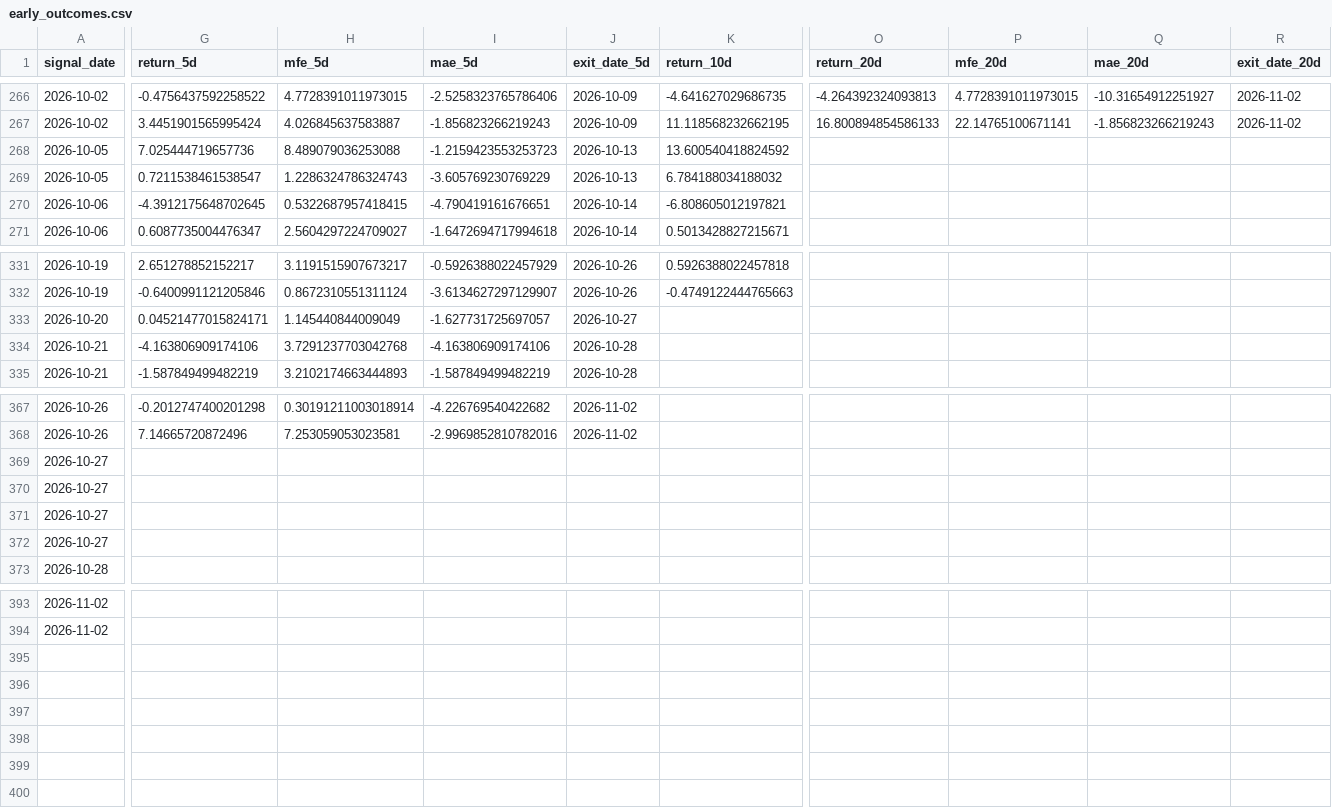
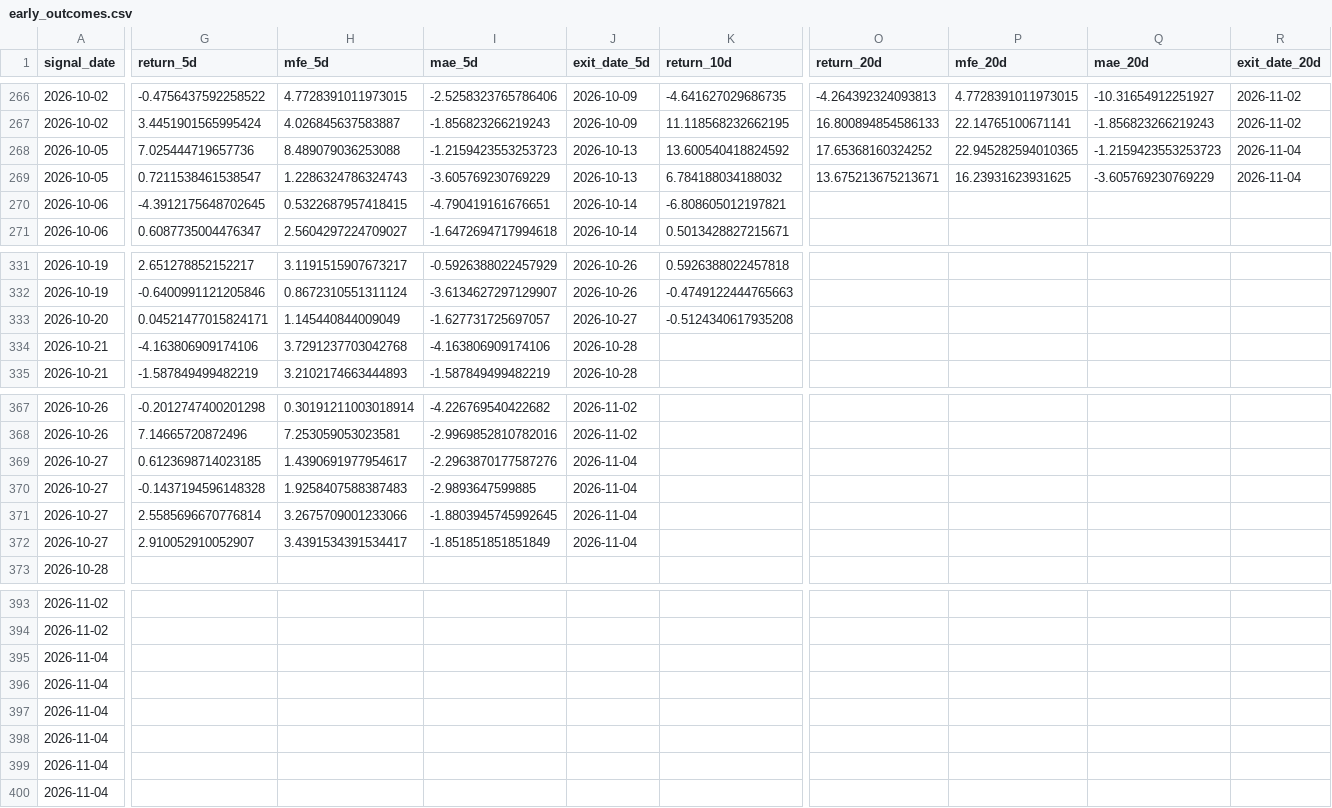
Before and after one commit to izumi7139-ai/nikkei225-line-bot, a CSV file: data_early/early_outcomes.csv, drawn as a sheet; only a part is shown, gaps mark what is left out; rows hold the shown columns only; the diff covers the shown part only; the diff names each change by its address in the sheet, - before the commit and + after, or states it on an @@ line.

```diff
--- a/data_early/early_outcomes.csv
+++ b/data_early/early_outcomes.csv
-O268 (return_20d): (empty)
+O268 (return_20d): 17.65368160324252
-P268 (mfe_20d): (empty)
+P268 (mfe_20d): 22.945282594010365
-Q268 (mae_20d): (empty)
+Q268 (mae_20d): -1.2159423553253723
-R268:R269 (exit_date_20d): (empty)
+R268:R269 (exit_date_20d): 2026-11-04
-O269 (return_20d): (empty)
+O269 (return_20d): 13.675213675213671
-P269 (mfe_20d): (empty)
+P269 (mfe_20d): 16.23931623931625
-Q269 (mae_20d): (empty)
+Q269 (mae_20d): -3.605769230769229
-K333 (return_10d): (empty)
+K333 (return_10d): -0.5124340617935208
-G369 (return_5d): (empty)
+G369 (return_5d): 0.6123698714023185
-H369 (mfe_5d): (empty)
+H369 (mfe_5d): 1.4390691977954617
-I369 (mae_5d): (empty)
+I369 (mae_5d): -2.2963870177587276
-J369:J372 (exit_date_5d): (empty)
+J369:J372 (exit_date_5d): 2026-11-04
-G370 (return_5d): (empty)
+G370 (return_5d): -0.1437194596148328
-H370 (mfe_5d): (empty)
+H370 (mfe_5d): 1.9258407588387483
-I370 (mae_5d): (empty)
+I370 (mae_5d): -2.9893647599885
-G371 (return_5d): (empty)
+G371 (return_5d): 2.5585696670776814
-H371 (mfe_5d): (empty)
+H371 (mfe_5d): 3.2675709001233066
-I371 (mae_5d): (empty)
+I371 (mae_5d): -1.8803945745992645
-G372 (return_5d): (empty)
+G372 (return_5d): 2.910052910052907
-H372 (mfe_5d): (empty)
+H372 (mfe_5d): 3.4391534391534417
-I372 (mae_5d): (empty)
+I372 (mae_5d): -1.851851851851849
+row 395: 2026-11-04
+row 396: 2026-11-04
+row 397: 2026-11-04
+row 398: 2026-11-04
+row 399: 2026-11-04
+row 400: 2026-11-04
```
Also changed, not shown: 3 edited cells elsewhere in this file, data_early/jpx_margin_diagnostics.csv, reports_early/early_latest.csv, 1 other file.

* [Your objective]:
Leave out the pictures and copy the rest of the material above exactly.

* [Exercise output]:
Before and after one commit to izumi7139-ai/nikkei225-line-bot, a CSV file: data_early/early_outcomes.csv, drawn as a sheet; only a part is shown, gaps mark what is left out; rows hold the shown columns only; the diff covers the shown part only; the diff names each change by its address in the sheet, - before the commit and + after, or states it on an @@ line.

```diff
--- a/data_early/early_outcomes.csv
+++ b/data_early/early_outcomes.csv
-O268 (return_20d): (empty)
+O268 (return_20d): 17.65368160324252
-P268 (mfe_20d): (empty)
+P268 (mfe_20d): 22.945282594010365
-Q268 (mae_20d): (empty)
+Q268 (mae_20d): -1.2159423553253723
-R268:R269 (exit_date_20d): (empty)
+R268:R269 (exit_date_20d): 2026-11-04
-O269 (return_20d): (empty)
+O269 (return_20d): 13.675213675213671
-P269 (mfe_20d): (empty)
+P269 (mfe_20d): 16.23931623931625
-Q269 (mae_20d): (empty)
+Q269 (mae_20d): -3.605769230769229
-K333 (return_10d): (empty)
+K333 (return_10d): -0.5124340617935208
-G369 (return_5d): (empty)
+G369 (return_5d): 0.6123698714023185
-H369 (mfe_5d): (empty)
+H369 (mfe_5d): 1.4390691977954617
-I369 (mae_5d): (empty)
+I369 (mae_5d): -2.2963870177587276
-J369:J372 (exit_date_5d): (empty)
+J369:J372 (exit_date_5d): 2026-11-04
-G370 (return_5d): (empty)
+G370 (return_5d): -0.1437194596148328
-H370 (mfe_5d): (empty)
+H370 (mfe_5d): 1.9258407588387483
-I370 (mae_5d): (empty)
+I370 (mae_5d): -2.9893647599885
-G371 (return_5d): (empty)
+G371 (return_5d): 2.5585696670776814
-H371 (mfe_5d): (empty)
+H371 (mfe_5d): 3.2675709001233066
-I371 (mae_5d): (empty)
+I371 (mae_5d): -1.8803945745992645
-G372 (return_5d): (empty)
+G372 (return_5d): 2.910052910052907
-H372 (mfe_5d): (empty)
+H372 (mfe_5d): 3.4391534391534417
-I372 (mae_5d): (empty)
+I372 (mae_5d): -1.851851851851849
+row 395: 2026-11-04
+row 396: 2026-11-04
+row 397: 2026-11-04
+row 398: 2026-11-04
+row 399: 2026-11-04
+row 400: 2026-11-04
```
Also changed, not shown: 3 edited cells elsewhere in this file, data_early/jpx_margin_diagnostics.csv, reports_early/early_latest.csv, 1 other file.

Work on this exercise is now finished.